* PROBLEM REQUIREMENTS *
Task for the records below: count the lines that contain the word "gray" and give only that number.

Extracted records
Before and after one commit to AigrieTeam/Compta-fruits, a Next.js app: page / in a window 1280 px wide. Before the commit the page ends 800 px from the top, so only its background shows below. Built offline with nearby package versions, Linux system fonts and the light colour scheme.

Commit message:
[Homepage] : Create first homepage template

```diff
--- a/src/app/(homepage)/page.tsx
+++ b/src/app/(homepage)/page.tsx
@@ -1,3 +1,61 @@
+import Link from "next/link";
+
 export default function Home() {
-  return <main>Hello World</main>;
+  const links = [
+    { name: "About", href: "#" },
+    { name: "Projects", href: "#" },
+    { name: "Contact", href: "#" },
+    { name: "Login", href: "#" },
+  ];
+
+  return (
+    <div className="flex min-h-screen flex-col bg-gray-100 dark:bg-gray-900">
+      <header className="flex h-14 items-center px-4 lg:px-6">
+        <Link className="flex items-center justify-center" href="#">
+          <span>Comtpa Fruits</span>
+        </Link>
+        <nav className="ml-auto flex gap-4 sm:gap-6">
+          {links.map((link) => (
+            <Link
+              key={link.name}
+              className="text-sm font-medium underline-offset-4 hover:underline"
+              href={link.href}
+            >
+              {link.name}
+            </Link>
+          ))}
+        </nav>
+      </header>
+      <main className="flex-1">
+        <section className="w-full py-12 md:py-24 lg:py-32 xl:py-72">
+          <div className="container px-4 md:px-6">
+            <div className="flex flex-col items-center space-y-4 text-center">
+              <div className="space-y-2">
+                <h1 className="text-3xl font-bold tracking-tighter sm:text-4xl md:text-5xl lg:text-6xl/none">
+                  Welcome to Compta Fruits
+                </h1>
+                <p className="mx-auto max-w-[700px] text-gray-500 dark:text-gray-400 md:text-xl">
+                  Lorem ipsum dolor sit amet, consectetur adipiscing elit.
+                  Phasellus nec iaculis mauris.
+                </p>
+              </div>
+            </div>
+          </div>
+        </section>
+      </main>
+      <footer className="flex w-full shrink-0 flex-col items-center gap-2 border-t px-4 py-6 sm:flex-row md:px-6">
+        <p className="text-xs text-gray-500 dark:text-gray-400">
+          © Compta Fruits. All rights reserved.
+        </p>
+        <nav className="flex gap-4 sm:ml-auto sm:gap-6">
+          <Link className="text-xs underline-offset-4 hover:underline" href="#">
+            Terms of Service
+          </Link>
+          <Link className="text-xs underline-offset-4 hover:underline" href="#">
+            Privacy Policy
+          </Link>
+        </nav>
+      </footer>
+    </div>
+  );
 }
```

* YOUR SOLUTION *
3